──────── Raw data ────────
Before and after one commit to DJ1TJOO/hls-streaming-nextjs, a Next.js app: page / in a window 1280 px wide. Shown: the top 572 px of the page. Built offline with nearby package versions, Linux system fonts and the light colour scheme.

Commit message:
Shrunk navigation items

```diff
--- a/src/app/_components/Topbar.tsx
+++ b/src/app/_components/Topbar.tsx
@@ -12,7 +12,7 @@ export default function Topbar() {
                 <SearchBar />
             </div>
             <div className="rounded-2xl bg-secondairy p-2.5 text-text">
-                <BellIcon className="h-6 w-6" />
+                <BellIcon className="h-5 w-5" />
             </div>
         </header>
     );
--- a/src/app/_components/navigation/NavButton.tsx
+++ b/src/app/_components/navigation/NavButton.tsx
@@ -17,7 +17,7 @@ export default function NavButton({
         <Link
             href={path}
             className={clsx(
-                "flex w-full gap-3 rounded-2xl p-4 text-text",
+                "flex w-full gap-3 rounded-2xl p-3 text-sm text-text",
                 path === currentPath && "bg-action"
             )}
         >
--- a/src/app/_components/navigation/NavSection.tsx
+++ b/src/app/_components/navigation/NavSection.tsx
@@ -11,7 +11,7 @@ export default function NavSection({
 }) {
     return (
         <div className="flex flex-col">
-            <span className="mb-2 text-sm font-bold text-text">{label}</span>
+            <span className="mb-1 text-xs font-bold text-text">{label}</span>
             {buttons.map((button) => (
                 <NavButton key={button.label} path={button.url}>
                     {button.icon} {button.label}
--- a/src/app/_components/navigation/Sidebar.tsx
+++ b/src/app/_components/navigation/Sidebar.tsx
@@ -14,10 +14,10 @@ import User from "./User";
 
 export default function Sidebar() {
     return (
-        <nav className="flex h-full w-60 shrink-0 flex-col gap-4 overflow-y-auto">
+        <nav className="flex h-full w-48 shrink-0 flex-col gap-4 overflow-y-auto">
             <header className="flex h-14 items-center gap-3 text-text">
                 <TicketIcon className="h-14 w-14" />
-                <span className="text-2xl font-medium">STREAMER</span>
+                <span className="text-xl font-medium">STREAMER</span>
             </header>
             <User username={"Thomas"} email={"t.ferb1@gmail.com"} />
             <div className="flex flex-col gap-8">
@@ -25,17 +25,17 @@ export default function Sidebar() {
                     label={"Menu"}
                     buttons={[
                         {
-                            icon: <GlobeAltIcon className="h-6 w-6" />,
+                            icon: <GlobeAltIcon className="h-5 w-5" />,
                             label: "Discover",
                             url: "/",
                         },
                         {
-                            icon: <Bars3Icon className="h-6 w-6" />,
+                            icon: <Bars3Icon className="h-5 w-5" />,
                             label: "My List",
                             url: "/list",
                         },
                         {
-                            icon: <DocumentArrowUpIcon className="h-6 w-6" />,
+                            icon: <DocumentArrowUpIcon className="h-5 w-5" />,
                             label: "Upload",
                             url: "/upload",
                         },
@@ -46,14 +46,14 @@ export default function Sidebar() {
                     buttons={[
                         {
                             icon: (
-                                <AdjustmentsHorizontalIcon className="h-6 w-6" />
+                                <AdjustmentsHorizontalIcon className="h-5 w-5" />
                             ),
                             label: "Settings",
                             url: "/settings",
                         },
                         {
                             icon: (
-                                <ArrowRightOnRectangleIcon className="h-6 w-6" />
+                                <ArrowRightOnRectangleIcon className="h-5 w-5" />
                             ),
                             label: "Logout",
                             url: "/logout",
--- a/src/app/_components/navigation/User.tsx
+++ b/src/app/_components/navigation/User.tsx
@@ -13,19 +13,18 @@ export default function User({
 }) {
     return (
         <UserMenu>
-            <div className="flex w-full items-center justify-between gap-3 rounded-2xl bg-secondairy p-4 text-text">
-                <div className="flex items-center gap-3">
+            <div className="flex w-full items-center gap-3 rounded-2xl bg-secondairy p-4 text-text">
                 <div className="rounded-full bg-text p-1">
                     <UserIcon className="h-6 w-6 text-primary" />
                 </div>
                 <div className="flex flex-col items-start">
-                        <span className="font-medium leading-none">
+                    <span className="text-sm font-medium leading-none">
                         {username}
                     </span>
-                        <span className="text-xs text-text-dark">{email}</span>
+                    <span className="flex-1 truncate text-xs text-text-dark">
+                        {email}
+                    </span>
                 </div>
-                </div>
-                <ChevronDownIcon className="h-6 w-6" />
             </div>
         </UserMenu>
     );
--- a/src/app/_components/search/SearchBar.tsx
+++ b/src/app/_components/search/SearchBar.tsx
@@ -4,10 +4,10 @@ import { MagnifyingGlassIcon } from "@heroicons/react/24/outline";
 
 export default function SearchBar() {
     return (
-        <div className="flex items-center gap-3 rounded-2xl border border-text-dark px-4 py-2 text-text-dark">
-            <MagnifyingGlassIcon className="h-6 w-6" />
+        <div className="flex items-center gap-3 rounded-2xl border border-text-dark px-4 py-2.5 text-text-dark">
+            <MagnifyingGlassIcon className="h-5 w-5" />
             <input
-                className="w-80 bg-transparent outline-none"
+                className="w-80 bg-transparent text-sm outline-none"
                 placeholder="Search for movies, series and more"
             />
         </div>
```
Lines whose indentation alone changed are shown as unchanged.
────────
[Work task] Please return every line of the records that contains the word "username".

[Response]
             <User username={"Thomas"} email={"t.ferb1@gmail.com"} />
                         {username}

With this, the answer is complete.